What the Science Says About Mushrooms
Mushrooms are not plants. They are fungi and are typically classified differently from plants and animals.
Mushrooms live on dead or decaying organic matter and contain no chlorophyll.
Simply put, they get their nutrition from metabolizing nonliving organic matter.
Mushrooms have a different nutritional profile from fruits and vegetables. We need lots of veggies to stay, but the evidence is mounting that eating mushrooms also offers unique health benefits.
In fact, some recent studies reveal that eating mushrooms daily is a healthy choice because they influence blood glucose, blood lipids, weight control, immunity and contribute many essential nutrients and antioxidants to our bodies.
So, instead of eating five servings of vegetables daily, try adding in a single meal of mushrooms for better health.
For thousands of years, eastern cultures have celebrated mushrooms for their health benefits.
But there are over 38,000 different types of mushrooms.
Some are superfoods while others are deadly poisons, so don’t go consuming just any mushroom unless it’s store bought or you know the species.
Once upon a time, the white button mushroom was pretty much the only fresh mushroom available.
Today, there are many new mushroom varieties on sale at your local greengrocer, farmers market, and supermarket.
From delicate white buttons to rich morels, all the fresh and dried mushroom varieties add unique flavor and texture to your meals.
Here are some of the common types of edible mushrooms:
Blewitt – mild earthy flavor
Blewitt mushrooms are also known as a blue leg mushroom.
They’re easily identified by their bluish streaked stem, combined with a smooth, light brown cap.
A pleasant aroma is released from the dense white flesh when cut.
Their earthy flavor is well suited to slow cooking in casseroles, stews, and soups.
Chanterelles – slight floral note and delicate texture
Chanterelles are favorite edible wild mushrooms in Europe and North America.
They’re a family of fungi, but the name often refers to golden or yellow chanterelle.
Chanterelles have a trumpet-shape and an intense apricot smell.
Soak for 15–20 minutes in warm water before using.
Porcini – slightly nutty and creamy
These are gathered in Europe during the northern autumn and sold dried. Porcini is one of the most popular of the cepe mushrooms.
Soak for 15 minutes in warm water.
Add to casseroles or stews at the start of the cooking process.
Button – subtle and earthy flavor
Button mushrooms are the youngest and generally (but not always) the smallest mushroom.
They have a firm, delicate texture and mild flavor that intensifies when cooked.
Suitable to eat raw or cooked, they’re great whole or sliced in salads, stir-fries, skewered and barbecued or directly served with dips.
Morels – super savory and delicious
These have a honeycomb-like caps and a spongy texture.
Rinse and wipe the dried morels before soaking for up to 20 minutes.
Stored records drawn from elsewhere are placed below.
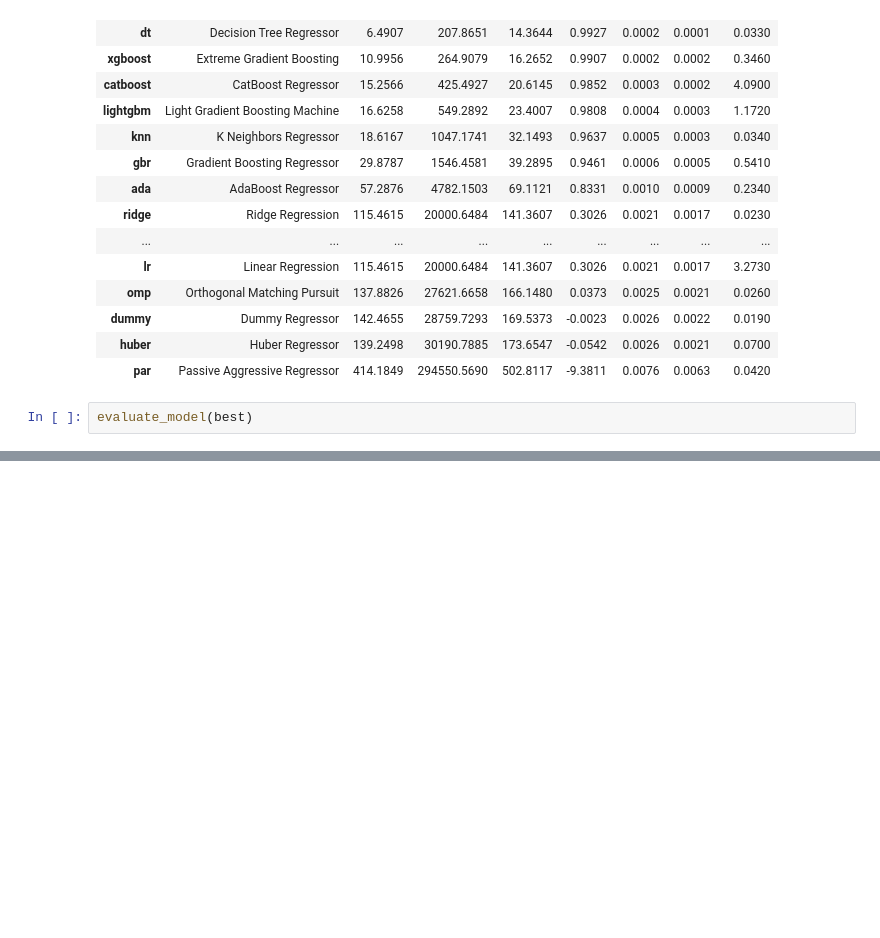
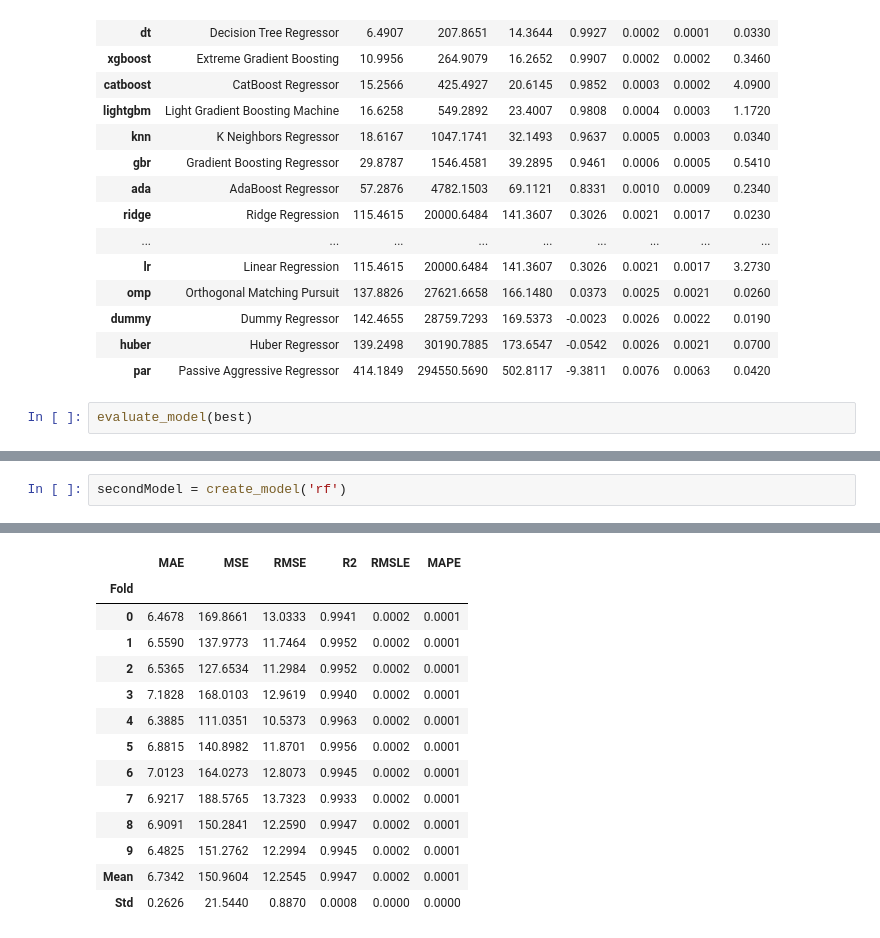
Before and after one commit to ekaratnida/avro_kafka_example, a Jupyter notebook: offlineML.ipynb, the cells around one changed output, grey strips where cells are left out. Saved outputs shown, nothing was run; the diff lists cells and outputs as text; blank space fills up the shorter version.

```diff
--- a/offlineML.ipynb
+++ b/offlineML.ipynb
@@ -55,0 +108,3 @@ evaluate_model(best)
+# %%
+secondModel = create_model('rf')
+# %% [output]
@@ -55,0 +112,14 @@ evaluate_model(best)
+|  | MAE | MSE | RMSE | R2 | RMSLE | MAPE |
+| Fold |  |  |  |  |  |  |
+| 0 | 6.4678 | 169.8661 | 13.0333 | 0.9941 | 0.0002 | 0.0001 |
+| 1 | 6.5590 | 137.9773 | 11.7464 | 0.9952 | 0.0002 | 0.0001 |
+| 2 | 6.5365 | 127.6534 | 11.2984 | 0.9952 | 0.0002 | 0.0001 |
+| 3 | 7.1828 | 168.0103 | 12.9619 | 0.9940 | 0.0002 | 0.0001 |
+| 4 | 6.3885 | 111.0351 | 10.5373 | 0.9963 | 0.0002 | 0.0001 |
+| 5 | 6.8815 | 140.8982 | 11.8701 | 0.9956 | 0.0002 | 0.0001 |
+| 6 | 7.0123 | 164.0273 | 12.8073 | 0.9945 | 0.0002 | 0.0001 |
+| 7 | 6.9217 | 188.5765 | 13.7323 | 0.9933 | 0.0002 | 0.0001 |
+| 8 | 6.9091 | 150.2841 | 12.2590 | 0.9947 | 0.0002 | 0.0001 |
+| 9 | 6.4825 | 151.2762 | 12.2994 | 0.9945 | 0.0002 | 0.0001 |
+| Mean | 6.7342 | 150.9604 | 12.2545 | 0.9947 | 0.0002 | 0.0001 |
+| Std | 0.2626 | 21.5440 | 0.8870 | 0.0008 | 0.0000 | 0.0000 |
```
Also changed, not shown: parts of 8 cells of this notebook, 3 other files.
Morels have a rich, earthy flavor and are ideally used in slow-cooked meats and sauces.
Portobello – mild in flavor and meaty texture
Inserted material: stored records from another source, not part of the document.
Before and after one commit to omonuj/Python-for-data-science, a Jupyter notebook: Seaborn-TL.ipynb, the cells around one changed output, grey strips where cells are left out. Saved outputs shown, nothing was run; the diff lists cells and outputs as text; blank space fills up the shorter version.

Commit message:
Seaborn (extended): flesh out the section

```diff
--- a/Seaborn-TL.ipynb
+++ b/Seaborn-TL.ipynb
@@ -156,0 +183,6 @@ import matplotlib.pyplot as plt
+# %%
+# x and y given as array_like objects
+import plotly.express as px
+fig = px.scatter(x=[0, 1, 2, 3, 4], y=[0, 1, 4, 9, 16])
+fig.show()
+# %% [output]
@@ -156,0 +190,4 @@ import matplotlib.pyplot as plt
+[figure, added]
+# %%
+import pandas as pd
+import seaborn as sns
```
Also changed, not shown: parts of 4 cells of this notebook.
Portobellos grow a little longer, so they open out flat, exposing their thick, dark, fragrant gills.
Rich, firm and flavorsome, portobello make a great burger, sandwich or pizza base, and are superb grilled, roasted or barbecued.
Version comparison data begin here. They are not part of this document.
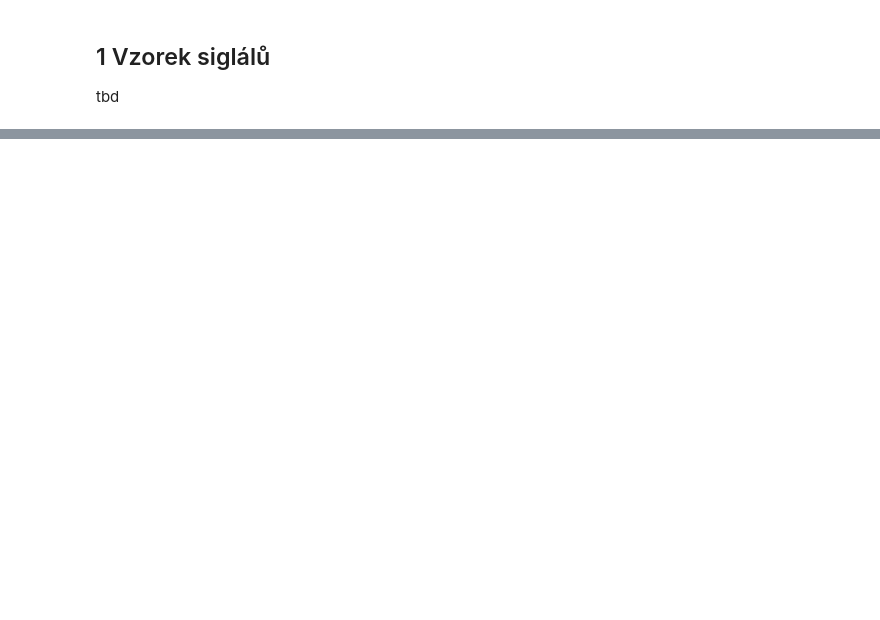
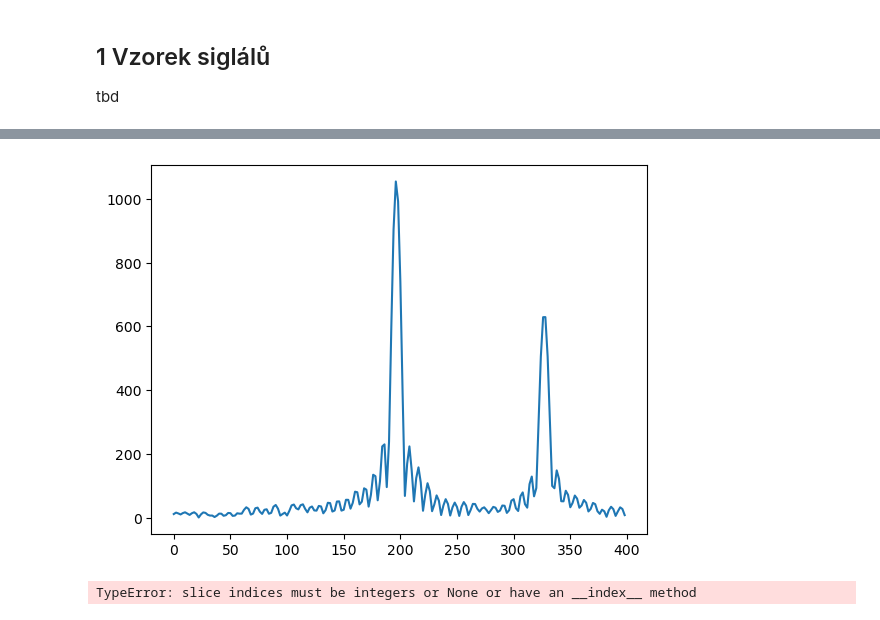
Before and after one commit to jirmusovic/Signaly-a-systemy, a Jupyter notebook: py/proj.ipynb, the cells around one changed output, grey strips where cells are left out. Drawn from its saved outputs; the diff is of its cells as text; code cells hidden in the pictures; blank space fills up the shorter version.

```diff
--- a/py/proj.ipynb
+++ b/py/proj.ipynb
@@ -90,0 +80,34 @@ plt.show()
+# %%
+#DTFT i guess
+a = xall[24]
+all_dft = np.fft.fft(a)
+X = np.arange(0, int(all_dft.size/2)+1)
+mag = np.abs(all_dft[X])
+f = X/all_dft.size*Fs
+
+
+RANGE = 50
+FREQPOINTS = 200
+fmax = f[np.argmax(mag)]
+fsweep = np.linspace(fmax - RANGE, fmax + RANGE, FREQPOINTS)
+
+
+n = np.arange(0, all_dft.size)
+A = np.zeros([FREQPOINTS, N],dtype=complex)
+for k in np.arange(0,FREQPOINTS):
+    A[k,:] = np.exp(-1j * 2 * np.pi * fsweep[k] / Fs * n)     # norm. omega = 2 * pi * f / Fs ...
+
+Xdtft = np.matmul(A,a.T)
+
+precisefmax = fsweep[np.argmax(np.abs(Xdtft))]
+
+plt.plot(f[0:Xdtft.size], abs(Xdtft))
+plt.show()
+
+dtft = abs(Xdtft)
+d1 = ss.find_peaks(dtft[dtft.size//2:], max(dtft[dtft.size//1.85:])//1.85)[0][0]
+d2 = ss.find_peaks(dtft[dtft.size//2:], max(dtft[dtft.size//1.85:])//1.85)[0][1]
+print(1/(d2-d1)*Fs)
+# %% [output]
+[figure, added]
+TypeError: slice indices must be integers or None or have an __index__ method
```
Also changed, not shown: parts of 5 cells of this notebook, 3 other files.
Enoki – great for soups and salads
These are cultivated in Australia now, as Japanese cultivators developed growing methods to produce this flower-like mushroom in bunches.
They are beige to white and have long stems that are edible and a small button cap.
When eaten raw, they have a crunchy texture and mild fruity taste.
Enoki is one of the essential ingredients in shabu, the famous Japanese hot pot.
Enjoy them raw in salads, sandwiches or rice paper rolls, or try adding them to soups, omelets or risottos just before serving.
Shiitake – savory and meaty
These mushrooms are derived from the ship tree hence the name.
Their broad, brown-to-black umbrella-shaped caps house fine tan gills underneath.
Their stems are slender and woody.
Fresh shiitake has a delicate earthy flavor that intensifies the longer they’re cooked.
Match shiitake with stronger flavored meats such as duck, venison or aged beef.
They’re known as the mushroom for longevity, due to their numerous medicinal properties.
Mushroom Calories/Carbs and Nutritional Value
The focus on the nutritional content of brightly colored fruits and vegetables has inadvertently left out mushrooms.
We are told all the time to eat more fruits and vegetables, but what about mushrooms?
Mushrooms offer the same amount of nutrients as many fruits and vegetables. Here are the essential nutrients:
The type of protein in mushrooms are unique. An example is lectins which have anti-cancer properties.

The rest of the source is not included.